Once you’ve selected a type to fiddle with, you simply tick the radio button of the key or function you want to assign and then click the corresponding key in the GUI of the keyboard in, for example, Mouse Functions. Then click Save. However, we noticed some wonky issues where it seems like you have to perform the assignment twice to get it to “stick”. This seems to be a persistent problem in some other function areas such as Launch.
There also seems to be no way to clear your selections after you’ve made them. Hopefully that issue will be ironed out in the final edition of the Tesoro 360 software.
Regarding the actual look of the lighting, the LEDs are subjectively quite bright, and they really pop against the all-white chassis and keycaps. There’s just a bit of unevenness with the backlighting under the translucent caps--you can somewhat see the LED itself, which is to say the caps don’t diffuse the light exceptionally well, and you can clearly see by the spacing of the glow that the LEDs are positioned towards the top of the switch housings. (This is common, but still not quite ideal.) Tesoro wisely positioned its primary keycaps legends directly above the LEDs to get the maximum brightness, and the secondary legends on the number keys ( the ones at the top, not on the numpad) are snugged to the primary ones to ensure that both are brightly backlit. It’s a mite odd, then, that all the other secondary legends on the other keys are positioned below the primary ones, which makes them almost totally unlit.
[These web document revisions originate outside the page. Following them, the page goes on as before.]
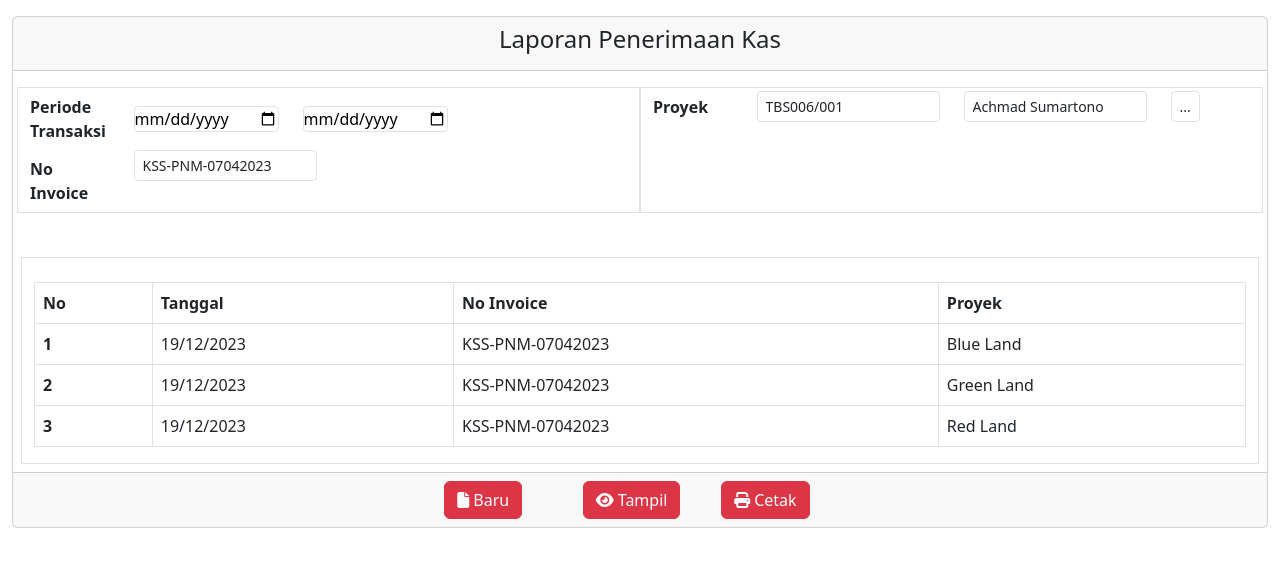
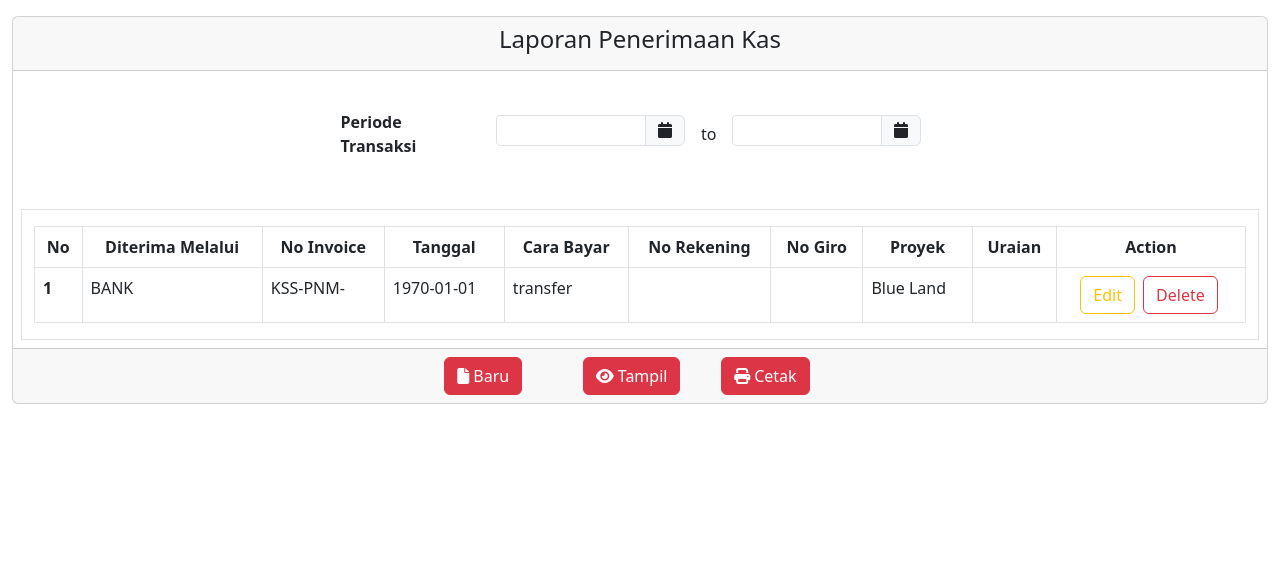
Before and after one commit to Adittyapn/sistem-keuangan-kss-2023, a PHP site: page /laporan-penerimaan.php in a window 1280 px wide. Shown: the part 56-623 px from the top of the page. Run offline with PHP 8.4, Linux system fonts and the light colour scheme; data comes from the database, SQL or seed files in the repository; data that the repository does not hold is empty; some libraries are stand-ins or nearby versions.

Commit message:
add display table laporan and modify penerimaan

```diff
--- a/keuangan-penerimaan.php
+++ b/keuangan-penerimaan.php
@@ -57,6 +57,8 @@ $penerimaan = query("SELECT * FROM penerimaan_kas LEFT JOIN proyek ON penerimaan
   <link rel="stylesheet" href="./src/style/global.css" />
   <link rel="stylesheet" href="./src/bootstrap/bootstrap.min.css" />
   <link rel="stylesheet" href="./src/style/all.min.css" />
+  <link rel="Stylesheet" href="http://ajax.googleapis.com/ajax/libs/jqueryui/1.8/themes/base/jquery-ui.css" type="text/css" />
+  <link rel="stylesheet" href="//code.jquery.com/ui/1.13.2/themes/base/jquery-ui.css">
 </head>
 
 <body>
@@ -419,7 +421,6 @@ $penerimaan = query("SELECT * FROM penerimaan_kas LEFT JOIN proyek ON penerimaan
             </div>
           </div>
         </form>
-
       </div>
     </div>
   </section>
@@ -431,7 +432,6 @@ $penerimaan = query("SELECT * FROM penerimaan_kas LEFT JOIN proyek ON penerimaan
   <script src="https://code.jquery.com/jquery-3.6.4.slim.min.js" integrity="sha256-a2yjHM4jnF9f54xUQakjZGaqYs/V1CYvWpoqZzC2/Bw=" crossorigin="anonymous"></script>
   <script src="http://ajax.googleapis.com/ajax/libs/jquery/1.6/jquery.min.js" type="text/javascript"></script>
   <script src="http://ajax.googleapis.com/ajax/libs/jqueryui/1.8/jquery-ui.min.js" type="text/javascript"></script>
-  <link href="http://ajax.googleapis.com/ajax/libs/jqueryui/1.8/themes/base/jquery-ui.css" rel="Stylesheet" type="text/css" />
   <script>
     //invoice format start
     $(document).ready(function() {
--- a/laporan-penerimaan.php
+++ b/laporan-penerimaan.php
@@ -1,3 +1,27 @@
+<?php
+
+require "function.php";
+
+// cek apakah tombol submit sudah ditekan atau belum
+if (isset($_POST["submit"])) {
+
+  // cek apakah data berhasil di tambahkan atau tidak
+  if (tambah($_POST) > 0) {
+    echo "<script>
+              alert('Data Berhasil di Tambahkan!');
+              document.location.href = 'keuangan-penerimaan.php';
+          </script>";
+  } else {
+    echo "<script>
+              alert('Data Gagal di Tambahkan!');
+          </script>";
+  }
+}
+
+$penerimaan = query("SELECT * FROM penerimaan_kas LEFT JOIN proyek ON penerimaan_kas.proyek = proyek.id");
+?>
+
+
 <!DOCTYPE html>
 <html lang="en">
 
@@ -11,6 +35,8 @@
   <link rel="stylesheet" href="./src/style/global.css" />
   <link rel="stylesheet" href="./src/bootstrap/bootstrap.min.css" />
   <link rel="stylesheet" href="./src/style/all.min.css" />
+  <link rel="Stylesheet" href="http://ajax.googleapis.com/ajax/libs/jqueryui/1.8/themes/base/jquery-ui.css" type="text/css" />
+  <link rel="stylesheet" href="//code.jquery.com/ui/1.13.2/themes/base/jquery-ui.css">
 </head>
 
 <body>
@@ -71,43 +97,26 @@
         </div>
         <div class="card-body">
           <div class="row">
-            <div class="col-6 border mb-3">
+            <div class="col-9 offset-3 mb-3 mt-3">
               <form action="">
                 <div class="row align-items-center">
-                  <label for="caraBayar" class="col-sm-2 col-form-label"><b>Periode Transaksi</b></label>
+                  <label for="" class="col-sm-2 col-form-label"><b>Periode Transaksi</b></label>
                   <div class="col-sm-10 d-flex">
-                    <div class="date-range me-4">
-                      <input type="date" class="datepicker border rounded-1" />
+                    <div class="col-3 me-3">
+                      <div class="input-group">
+                        <input type="text" id="from" name="from" class="form-control form-control-sm">
+                        <span class="input-group-text"><i class="fa fa-calendar"></i></span>
+                      </div>
                     </div>
-                    <div class="date-range">
-                      <input type="date" class="datepicker border rounded-1" />
+                    <div class="col-auto">
+                      <label for="" class=" col-form-label">to</label>
                     </div>
-                  </div>
-                </div>
-                <div class="row">
-                  <label for="invoice" class="col-sm-2 col-form-label">
-                    <b>No Invoice</b>
-                  </label>
-                  <div class="col-sm-4">
-                    <input class="form-control form-control-sm w-100" type="text" value="KSS-PNM-07042023" aria-label="readonly input example" readonly />
-                  </div>
-                </div>
-              </form>
-            </div>
-            <div class="col-6 border mb-3">
-              <form action="">
-                <div class="row align-items-center">
-                  <label for="caraBayar" class="col-sm-2 col-form-label"><b>Proyek</b></label>
-                  <div class="col-sm-4">
-                    <input class="form-control form-control-sm w-100" type="text" value="TBS006/001" aria-label="readonly input example" readonly />
-                  </div>
-                  <div class="col-sm-4">
-                    <input class="form-control form-control-sm w-100" type="text" value="Achmad Sumartono" aria-label="readonly input example" readonly />
-                  </div>
-                  <div class="col-sm-2">
-                    <button type="button" class="btn border btn-sm">
-                      ...
-                    </button>
+                    <div class="col-3 ms-3">
+                      <div class="input-group">
+                        <input type="text" id="to" name="to" class="form-control form-control-sm">
+                        <span class="input-group-text"><i class="fa fa-calendar"></i></span>
+                      </div>
+                    </div>
                   </div>
                 </div>
               </form>
@@ -120,42 +129,82 @@
         <div class="col-12 mt-1">
           <div class="container-fluid p-2">
             <div class="container-fluid border border-1">
-              <div class="col-12">
-                <table class="table table-bordered mt-4">
+              <div class="col-12 mt-3">
+                <table class="table table-bordered">
                   <thead>
-                    <tr>
+                    <tr class="text-center">
                       <th scope="col">No</th>
+                      <th scope="col">Diterima Melalui</th>
+                      <th scope="col">No Invoice</th>
                       <th scope="col">Tanggal</th>
-                      <th scope="col">No Invoice</th>
+                      <th scope="col">Cara Bayar</th>
+                      <th scope="col">No Rekening</th>
+                      <th scope="col">No Giro</th>
                       <th scope="col">Proyek</th>
+                      <th scope="col">Uraian</th>
+                      <th scope="col">Action</th>
                     </tr>
                   </thead>
                   <tbody>
-                    <tr>
-                      <th scope="row">1</th>
-                      <td>19/12/2023</td>
-                      <td>KSS-PNM-07042023</td>
-                      <td>Blue Land</td>
-                    </tr>
-                    <tr>
-                      <th scope="row">2</th>
-                      <td>19/12/2023</td>
-                      <td>KSS-PNM-07042023</td>
-                      <td>Green Land</td>
-                    </tr>
-                    <tr>
-                      <th scope="row">3</th>
-                      <td>19/12/2023</td>
-                      <td>KSS-PNM-07042023</td>
-                      <td>Red Land</td>
-                    </tr>
+                    <?php foreach ($penerimaan as $i => $row) : ?>
+                      <tr>
+                        <th scope="row"><?php echo ++$i ?></th>
+                        <td><?php echo $row['payment'] ?></td>
+                        <td><?php echo $row['no_invoice'] ?></td>
+                        <td><?php echo $row['tanggal'] ?></td>
+                        <td><?php echo $row['caraBayar'] ?></td>
+                        <td><?php echo $row['noRekening'] ?></td>
+                        <td><?php echo $row['noGiro'] ?></td>
+                        <td><?php echo $row['nama'] ?></td>
+                        <td><?php echo $row['uraian'] ?></td>
+                        <td class="text-center">
+                          <button type="button" class="btn btn-outline-warning" data-bs-toggle="modal" data-bs-target="#exampleModal">
+                            Edit
+                          </button>
+                          <button class="btn btn-outline-danger mx-1">Delete</button>
+                        </td>
+                      </tr>
+                    <?php endforeach; ?>
                   </tbody>
                 </table>
               </div>
             </div>
           </div>
         </div>
-
+        <div class="modal fade" id="exampleModal" tabindex="-1" aria-labelledby="exampleModalLabel" aria-hidden="true">
+          <div class="modal-dialog modal-dialog-centered modal-xl">
+            <div class="modal-content">
+              <div class="modal-header">
+                <h1 class="modal-title fs-5" id="exampleModalLabel">Modal title</h1>
+                <button type="button" class="btn-close" data-bs-dismiss="modal" aria-label="Close"></button>
+              </div>
+              <div class="modal-body">
+                <div class="container">
+                  <div class="row">
+                    <label for="no_invoice" class="col-sm-2 col-form-label">
+                      <b>No Invoice</b>
+                    </label>
+                    <div class="col-sm-4">
+                      <input class="form-control" type="text" value="KSS-PNM-" name="no_invoice" id="no_invoice" aria-label="readonly input example" readonly />
+                    </div>
+                    <label for="" class="col-sm-2 text-end col-form-label"><b>Tanggal</b></label>
+                    <div class="col-sm-4">
+                      <!-- <input type="date" class="datepicker border rounded-1" name="tanggal" id="datePicker" /> -->
+                      <div class="input-group">
+                        <input type="text text-tanggal" id="datePicker" class="form-control datepicker border rounded-1" name="tanggal" autocomplete="off">
+                        <span class="input-group-text" id="addon-wrapping"><i class="fa fa-calendar icon"></i></span>
+                      </div>
+                    </div>
+                  </div>
+                </div>
+              </div>
+              <div class="modal-footer">
+                <button type="button" class="btn btn-secondary" data-bs-dismiss="modal">Close</button>
+                <button type="button" class="btn btn-primary">Save changes</button>
+              </div>
+            </div>
+          </div>
+        </div>
         <!-- main content end -->
         <!-- footer start -->
         <div class="card-footer text-body-secondary">
@@ -163,7 +212,7 @@
             <div class="col-8 offset-4">
               <div class="row">
                 <div class="col-sm-2 align-items-center">
-                  <button class="btn btn-danger">
+                  <button class="btn btn-danger" type="reset">
                     <span class="fa fa-file me-1"></span>Baru
                   </button>
                 </div>
@@ -190,6 +239,41 @@
   <!-- 👇 javascript code file 👇 -->
   <script src="src/js/index.js"></script>
   <script src="src/bootstrap/bootstrap.bundle.min.js"></script>
+  <script src="https://code.jquery.com/jquery-3.6.0.js"></script>
+  <script src="https://code.jquery.com/ui/1.13.2/jquery-ui.js"></script>
+  <script>
+    $(function() {
+      var dateFormat = "mm/dd/yy",
+        from = $("#from")
+        .datepicker({
+          defaultDate: "+1w",
+          changeMonth: true,
+          numberOfMonths: 3
+        })
+        .on("change", function() {
+          to.datepicker("option", "minDate", getDate(this));
+        }),
+        to = $("#to").datepicker({
+          defaultDate: "+1w",
+          changeMonth: true,
+          numberOfMonths: 3
+        })
+        .on("change", function() {
+          from.datepicker("option", "maxDate", getDate(this));
+        });
+
+      function getDate(element) {
+        var date;
+        try {
+          date = $.datepicker.parseDate(dateFormat, element.value);
+        } catch (error) {
+          date = null;
+        }
+
+        return date;
+      }
+    });
+  </script>
 </body>
 
 </html>
```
Despite the unevenness in the under-cap lighting, the top plate design keeps that lighting from spilling out all over the surface of the keyboard, which is a nice touch.
For the most part, the Tesoro Gram XS and its accompanying Tesoro 360 software score. As we described above, this keyboard presently fits into its own sub-sub niche, and its aesthetics should be pleasing enough to your significant other/roommate/coworkers/etc. that no one will object to its presence on your desk at home or at work. Meanwhile, it’s a sturdy keyboard--despite its thinness--with plenty of the configuration features many enthusiasts demand, such as key assignments, macros, and lighting.
The issues we have with the Gram XS are about the extra wide key spacing and the keycaps. We never did get entirely comfortable typing on this keyboard because of the spacing, although that’s of course somewhat subjective. But we do think that most users will be put off by the spacebar; it’s just too flimsy. Tesoro could, though, fix the latter issue by employing better keycap materials--perhaps in the next release cycle of the Tesoro Gram XS.
Meanwhile, if this plank tickles your fancy and you think you can live with the above, the Gram XS can be yours for $120, in all black or all white designs, and with TTC-made Tesoro Slim Red or Blue switches.